_WHAT TO DO_
Locate each line of the material that contains "className", then return it.

· · · · · · ·

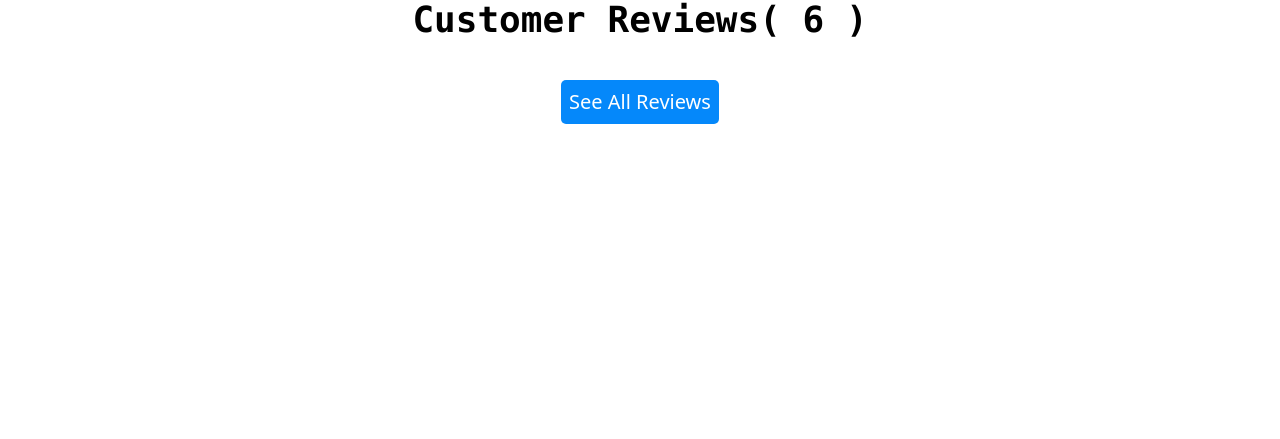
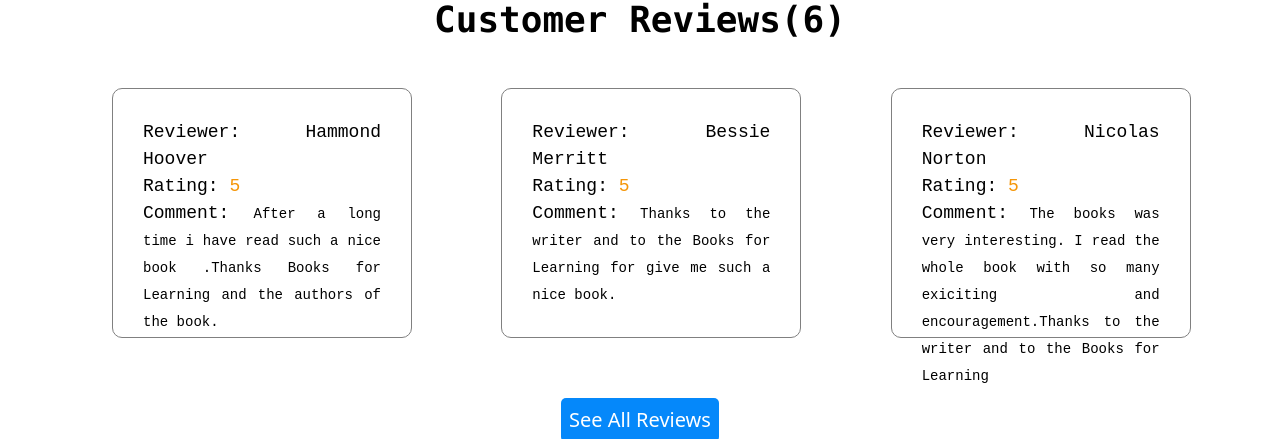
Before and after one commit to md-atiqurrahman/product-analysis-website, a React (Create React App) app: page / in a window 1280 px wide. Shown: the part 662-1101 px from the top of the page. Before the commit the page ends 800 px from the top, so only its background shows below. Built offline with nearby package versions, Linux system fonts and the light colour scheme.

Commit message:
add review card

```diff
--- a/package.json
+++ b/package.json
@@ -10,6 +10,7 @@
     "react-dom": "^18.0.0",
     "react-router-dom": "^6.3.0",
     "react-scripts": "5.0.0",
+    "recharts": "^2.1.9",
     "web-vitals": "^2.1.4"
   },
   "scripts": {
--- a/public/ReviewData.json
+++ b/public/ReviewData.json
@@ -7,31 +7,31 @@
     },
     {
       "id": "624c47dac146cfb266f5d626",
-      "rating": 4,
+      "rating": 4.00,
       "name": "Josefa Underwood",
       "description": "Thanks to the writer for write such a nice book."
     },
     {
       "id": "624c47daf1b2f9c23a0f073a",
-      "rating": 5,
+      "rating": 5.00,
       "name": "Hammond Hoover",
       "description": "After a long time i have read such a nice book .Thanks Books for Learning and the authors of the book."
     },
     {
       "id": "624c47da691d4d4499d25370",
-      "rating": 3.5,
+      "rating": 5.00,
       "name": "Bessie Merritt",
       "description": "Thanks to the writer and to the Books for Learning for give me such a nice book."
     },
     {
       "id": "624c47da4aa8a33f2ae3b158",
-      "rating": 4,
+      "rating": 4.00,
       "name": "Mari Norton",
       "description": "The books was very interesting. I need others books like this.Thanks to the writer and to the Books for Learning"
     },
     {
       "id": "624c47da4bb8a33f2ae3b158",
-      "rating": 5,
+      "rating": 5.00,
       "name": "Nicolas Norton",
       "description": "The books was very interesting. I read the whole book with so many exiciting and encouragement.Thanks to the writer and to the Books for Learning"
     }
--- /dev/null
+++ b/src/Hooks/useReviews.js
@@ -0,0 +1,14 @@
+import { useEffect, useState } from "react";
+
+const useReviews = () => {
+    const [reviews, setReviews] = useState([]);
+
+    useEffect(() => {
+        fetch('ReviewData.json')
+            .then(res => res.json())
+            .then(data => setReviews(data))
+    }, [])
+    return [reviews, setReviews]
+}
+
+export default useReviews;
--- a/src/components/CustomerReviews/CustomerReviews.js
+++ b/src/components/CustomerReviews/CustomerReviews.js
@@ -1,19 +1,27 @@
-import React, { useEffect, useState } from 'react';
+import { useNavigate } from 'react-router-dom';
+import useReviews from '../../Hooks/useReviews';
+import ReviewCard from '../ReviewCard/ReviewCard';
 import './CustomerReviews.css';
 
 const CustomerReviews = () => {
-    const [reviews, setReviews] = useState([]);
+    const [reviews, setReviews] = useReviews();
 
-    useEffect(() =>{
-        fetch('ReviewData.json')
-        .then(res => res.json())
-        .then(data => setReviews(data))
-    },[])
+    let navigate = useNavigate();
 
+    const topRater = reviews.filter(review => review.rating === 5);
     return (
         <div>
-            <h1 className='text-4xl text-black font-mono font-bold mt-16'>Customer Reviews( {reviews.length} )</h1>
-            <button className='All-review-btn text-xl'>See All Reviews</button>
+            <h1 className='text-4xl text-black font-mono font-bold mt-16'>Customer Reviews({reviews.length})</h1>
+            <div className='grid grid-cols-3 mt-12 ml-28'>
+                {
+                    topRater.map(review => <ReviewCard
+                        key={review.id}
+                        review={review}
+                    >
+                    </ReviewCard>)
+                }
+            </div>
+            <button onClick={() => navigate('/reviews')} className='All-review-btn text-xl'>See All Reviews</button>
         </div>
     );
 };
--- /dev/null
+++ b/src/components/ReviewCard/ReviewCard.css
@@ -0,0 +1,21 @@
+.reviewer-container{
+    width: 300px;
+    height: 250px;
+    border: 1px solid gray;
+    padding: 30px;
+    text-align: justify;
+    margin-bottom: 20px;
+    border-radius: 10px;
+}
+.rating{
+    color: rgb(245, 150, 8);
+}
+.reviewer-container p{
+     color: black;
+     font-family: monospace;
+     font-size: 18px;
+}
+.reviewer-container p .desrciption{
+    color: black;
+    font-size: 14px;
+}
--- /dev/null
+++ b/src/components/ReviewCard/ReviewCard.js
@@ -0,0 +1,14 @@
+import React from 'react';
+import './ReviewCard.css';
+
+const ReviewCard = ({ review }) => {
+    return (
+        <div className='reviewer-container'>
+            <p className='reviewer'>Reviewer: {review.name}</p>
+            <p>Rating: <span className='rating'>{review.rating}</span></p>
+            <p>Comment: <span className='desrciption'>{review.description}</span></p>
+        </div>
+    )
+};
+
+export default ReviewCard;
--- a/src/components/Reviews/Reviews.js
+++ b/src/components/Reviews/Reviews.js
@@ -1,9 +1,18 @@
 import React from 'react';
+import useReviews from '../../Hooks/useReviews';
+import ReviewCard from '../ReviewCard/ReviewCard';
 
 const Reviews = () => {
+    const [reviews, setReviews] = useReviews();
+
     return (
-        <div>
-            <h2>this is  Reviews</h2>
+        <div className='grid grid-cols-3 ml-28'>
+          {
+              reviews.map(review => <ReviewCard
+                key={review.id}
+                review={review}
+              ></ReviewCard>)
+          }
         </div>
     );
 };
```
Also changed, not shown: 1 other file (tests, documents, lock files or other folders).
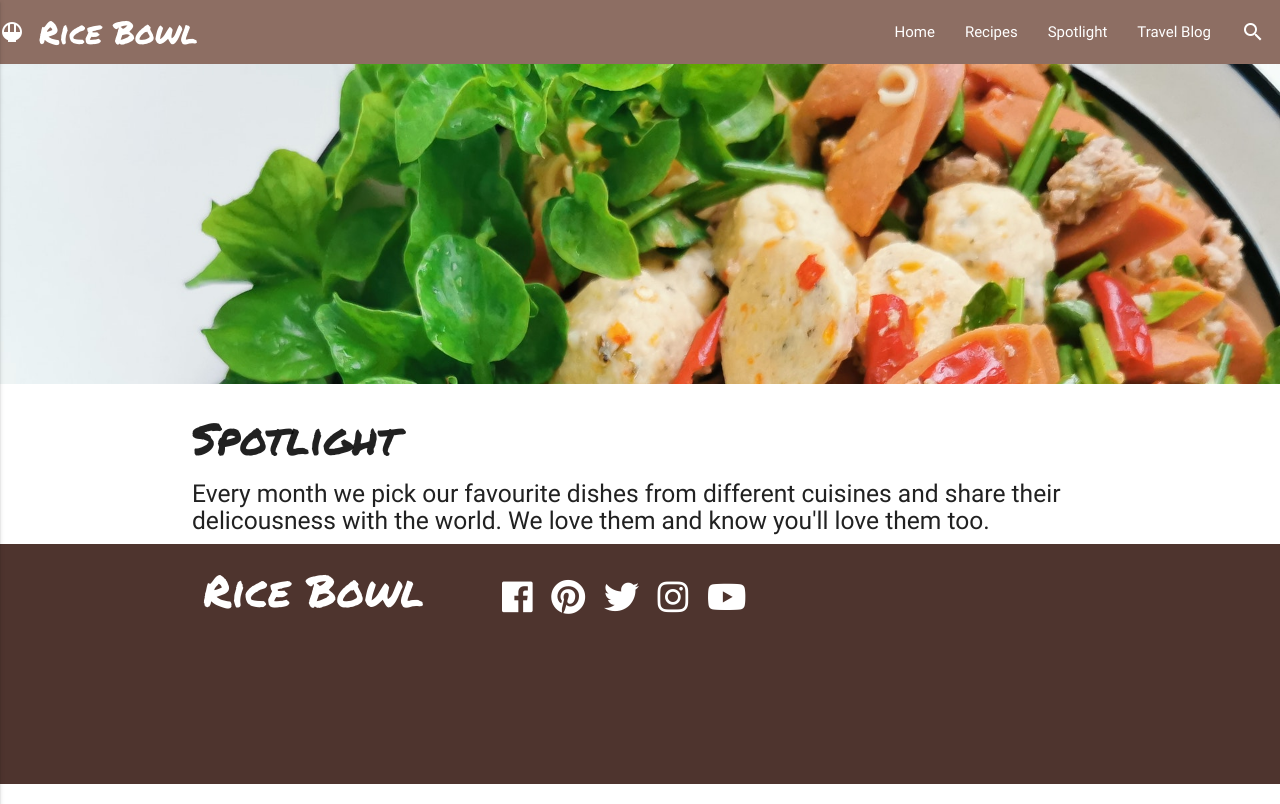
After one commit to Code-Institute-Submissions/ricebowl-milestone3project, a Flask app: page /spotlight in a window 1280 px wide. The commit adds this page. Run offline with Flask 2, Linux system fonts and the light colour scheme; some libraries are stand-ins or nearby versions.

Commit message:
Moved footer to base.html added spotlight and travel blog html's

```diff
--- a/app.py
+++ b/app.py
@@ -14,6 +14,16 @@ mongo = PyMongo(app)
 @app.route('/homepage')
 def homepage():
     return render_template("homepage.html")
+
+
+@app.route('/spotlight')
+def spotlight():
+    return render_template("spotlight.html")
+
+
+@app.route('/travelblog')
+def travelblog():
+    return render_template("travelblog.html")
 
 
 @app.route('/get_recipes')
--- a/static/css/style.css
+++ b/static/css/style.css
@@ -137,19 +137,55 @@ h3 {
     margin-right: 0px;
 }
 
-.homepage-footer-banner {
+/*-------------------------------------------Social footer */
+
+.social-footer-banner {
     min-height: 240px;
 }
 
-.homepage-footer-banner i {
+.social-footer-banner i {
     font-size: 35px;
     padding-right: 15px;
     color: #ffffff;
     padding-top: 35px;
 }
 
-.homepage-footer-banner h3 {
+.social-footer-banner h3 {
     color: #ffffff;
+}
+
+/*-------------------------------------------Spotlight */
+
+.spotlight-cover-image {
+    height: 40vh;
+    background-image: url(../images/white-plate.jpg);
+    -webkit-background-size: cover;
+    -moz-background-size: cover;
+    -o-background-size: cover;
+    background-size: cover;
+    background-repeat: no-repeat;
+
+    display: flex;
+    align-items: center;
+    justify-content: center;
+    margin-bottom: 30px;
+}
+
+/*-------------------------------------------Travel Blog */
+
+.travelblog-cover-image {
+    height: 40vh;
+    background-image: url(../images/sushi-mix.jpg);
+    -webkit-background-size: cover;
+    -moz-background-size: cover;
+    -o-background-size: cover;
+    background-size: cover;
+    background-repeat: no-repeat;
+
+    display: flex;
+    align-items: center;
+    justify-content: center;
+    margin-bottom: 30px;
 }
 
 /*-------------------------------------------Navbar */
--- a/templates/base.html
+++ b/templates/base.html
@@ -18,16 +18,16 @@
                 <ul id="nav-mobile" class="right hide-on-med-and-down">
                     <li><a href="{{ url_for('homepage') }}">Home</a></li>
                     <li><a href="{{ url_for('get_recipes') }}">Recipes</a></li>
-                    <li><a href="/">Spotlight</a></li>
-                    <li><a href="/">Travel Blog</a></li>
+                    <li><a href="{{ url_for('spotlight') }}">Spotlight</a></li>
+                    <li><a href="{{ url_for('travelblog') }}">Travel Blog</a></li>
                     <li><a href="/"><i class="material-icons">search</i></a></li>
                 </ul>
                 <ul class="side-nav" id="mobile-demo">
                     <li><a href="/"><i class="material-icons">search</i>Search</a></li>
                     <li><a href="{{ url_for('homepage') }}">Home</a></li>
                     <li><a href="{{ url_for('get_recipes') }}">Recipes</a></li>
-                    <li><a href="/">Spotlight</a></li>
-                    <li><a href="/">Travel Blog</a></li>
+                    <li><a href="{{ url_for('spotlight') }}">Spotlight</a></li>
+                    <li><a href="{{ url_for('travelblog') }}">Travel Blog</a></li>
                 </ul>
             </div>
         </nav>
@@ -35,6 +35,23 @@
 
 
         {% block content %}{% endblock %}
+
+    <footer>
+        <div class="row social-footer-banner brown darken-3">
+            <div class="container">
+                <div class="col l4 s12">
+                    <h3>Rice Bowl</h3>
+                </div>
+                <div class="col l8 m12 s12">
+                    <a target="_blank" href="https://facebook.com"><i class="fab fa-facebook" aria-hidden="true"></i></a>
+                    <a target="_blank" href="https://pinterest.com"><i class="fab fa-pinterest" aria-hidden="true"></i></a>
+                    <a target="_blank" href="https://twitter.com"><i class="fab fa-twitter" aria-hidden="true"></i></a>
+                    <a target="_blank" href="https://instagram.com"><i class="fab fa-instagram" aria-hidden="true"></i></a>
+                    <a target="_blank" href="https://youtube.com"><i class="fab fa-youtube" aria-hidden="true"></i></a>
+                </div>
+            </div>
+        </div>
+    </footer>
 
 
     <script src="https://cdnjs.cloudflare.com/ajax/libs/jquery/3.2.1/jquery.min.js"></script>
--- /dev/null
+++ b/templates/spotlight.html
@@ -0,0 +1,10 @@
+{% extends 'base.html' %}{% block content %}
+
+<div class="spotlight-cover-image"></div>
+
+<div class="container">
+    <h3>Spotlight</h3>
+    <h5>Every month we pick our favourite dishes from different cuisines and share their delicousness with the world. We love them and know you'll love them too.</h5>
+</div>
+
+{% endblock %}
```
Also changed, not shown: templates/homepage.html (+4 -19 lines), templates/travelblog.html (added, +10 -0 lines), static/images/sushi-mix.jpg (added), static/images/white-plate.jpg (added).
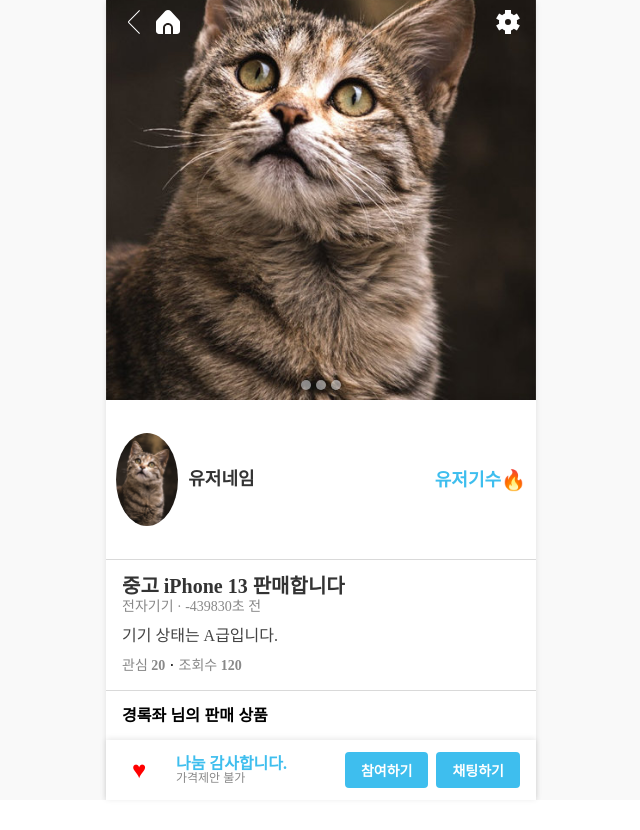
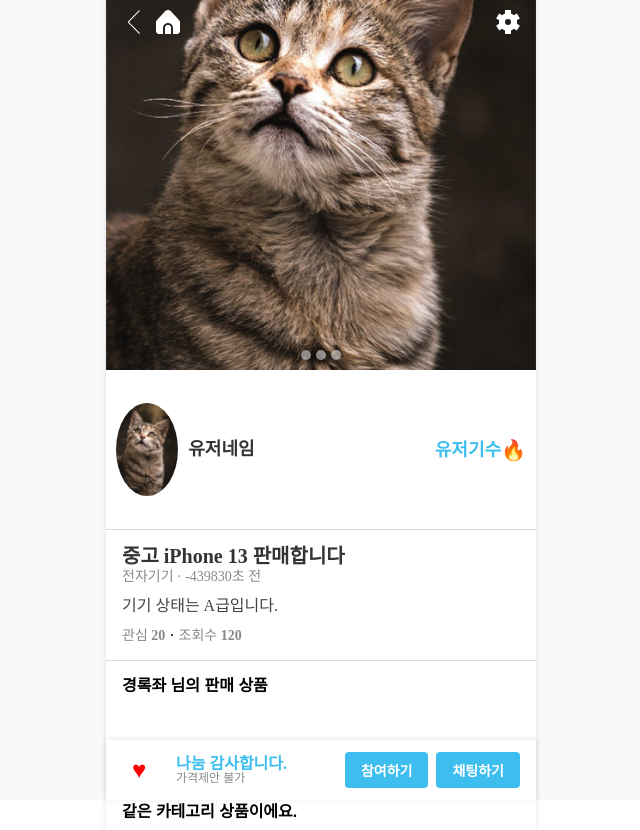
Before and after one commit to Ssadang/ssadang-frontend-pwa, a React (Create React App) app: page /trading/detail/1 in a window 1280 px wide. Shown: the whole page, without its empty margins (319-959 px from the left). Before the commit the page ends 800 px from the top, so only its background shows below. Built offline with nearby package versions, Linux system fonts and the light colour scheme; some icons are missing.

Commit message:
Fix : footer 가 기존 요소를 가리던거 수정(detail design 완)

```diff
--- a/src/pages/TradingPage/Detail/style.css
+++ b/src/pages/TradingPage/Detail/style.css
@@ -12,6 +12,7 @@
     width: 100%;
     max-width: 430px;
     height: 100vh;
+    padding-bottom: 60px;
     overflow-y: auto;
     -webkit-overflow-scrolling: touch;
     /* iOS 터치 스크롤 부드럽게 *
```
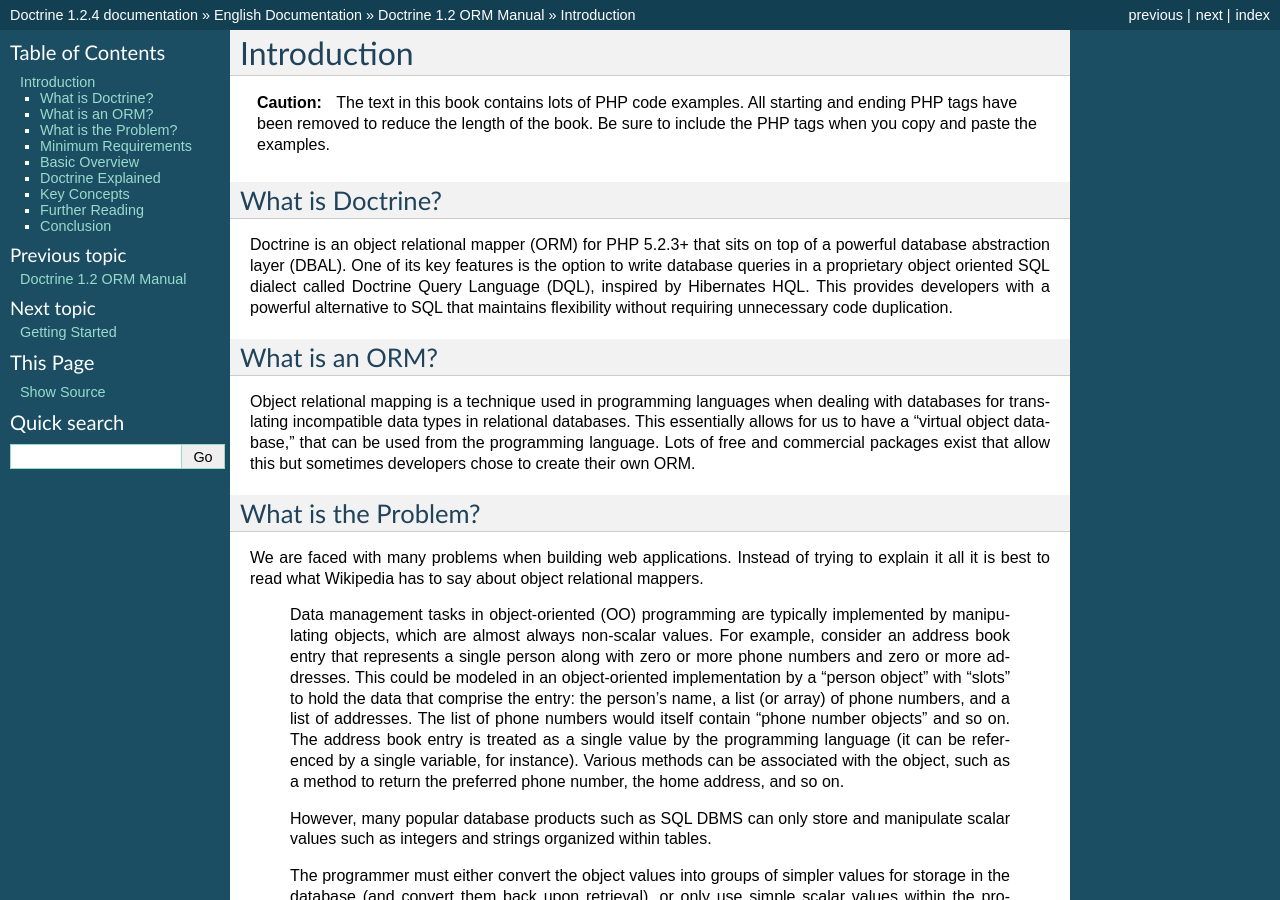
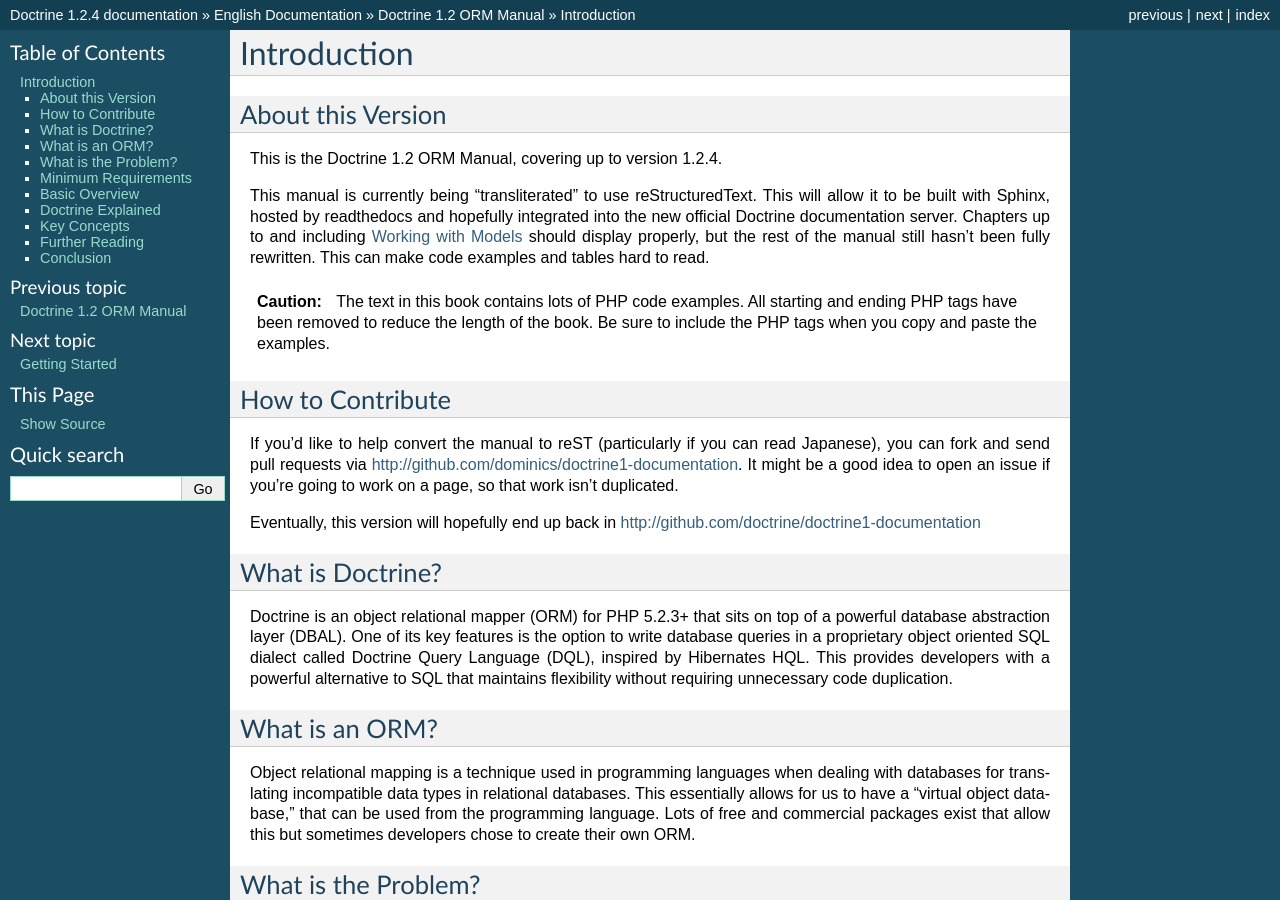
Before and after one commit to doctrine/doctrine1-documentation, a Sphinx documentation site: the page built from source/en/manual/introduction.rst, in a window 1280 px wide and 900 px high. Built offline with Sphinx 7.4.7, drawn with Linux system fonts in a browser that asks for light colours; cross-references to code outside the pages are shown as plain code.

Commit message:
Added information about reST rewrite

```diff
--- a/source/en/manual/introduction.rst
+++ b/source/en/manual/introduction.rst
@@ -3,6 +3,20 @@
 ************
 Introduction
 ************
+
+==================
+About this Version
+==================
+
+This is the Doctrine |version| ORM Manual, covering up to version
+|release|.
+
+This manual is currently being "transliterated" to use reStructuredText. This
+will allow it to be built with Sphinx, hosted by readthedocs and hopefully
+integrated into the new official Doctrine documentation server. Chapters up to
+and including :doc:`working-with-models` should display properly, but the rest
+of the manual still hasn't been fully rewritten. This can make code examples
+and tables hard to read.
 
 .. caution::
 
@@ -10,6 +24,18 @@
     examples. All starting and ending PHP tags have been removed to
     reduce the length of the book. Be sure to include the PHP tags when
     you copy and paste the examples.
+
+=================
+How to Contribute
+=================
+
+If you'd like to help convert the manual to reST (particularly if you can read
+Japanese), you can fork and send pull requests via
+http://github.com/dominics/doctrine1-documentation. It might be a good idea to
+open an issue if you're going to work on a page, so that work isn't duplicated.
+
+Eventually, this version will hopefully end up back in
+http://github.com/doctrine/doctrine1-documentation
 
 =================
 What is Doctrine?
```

· · · · · · ·

_EXERCISE RESULT_
-            <h1 className='text-4xl text-black font-mono font-bold mt-16'>Customer Reviews( {reviews.length} )</h1>
-            <button className='All-review-btn text-xl'>See All Reviews</button>
+            <h1 className='text-4xl text-black font-mono font-bold mt-16'>Customer Reviews({reviews.length})</h1>
+            <div className='grid grid-cols-3 mt-12 ml-28'>
+            <button onClick={() => navigate('/reviews')} className='All-review-btn text-xl'>See All Reviews</button>
+        <div className='reviewer-container'>
+            <p className='reviewer'>Reviewer: {review.name}</p>
+            <p>Rating: <span className='rating'>{review.rating}</span></p>
+            <p>Comment: <span className='desrciption'>{review.description}</span></p>
+        <div className='grid grid-cols-3 ml-28'>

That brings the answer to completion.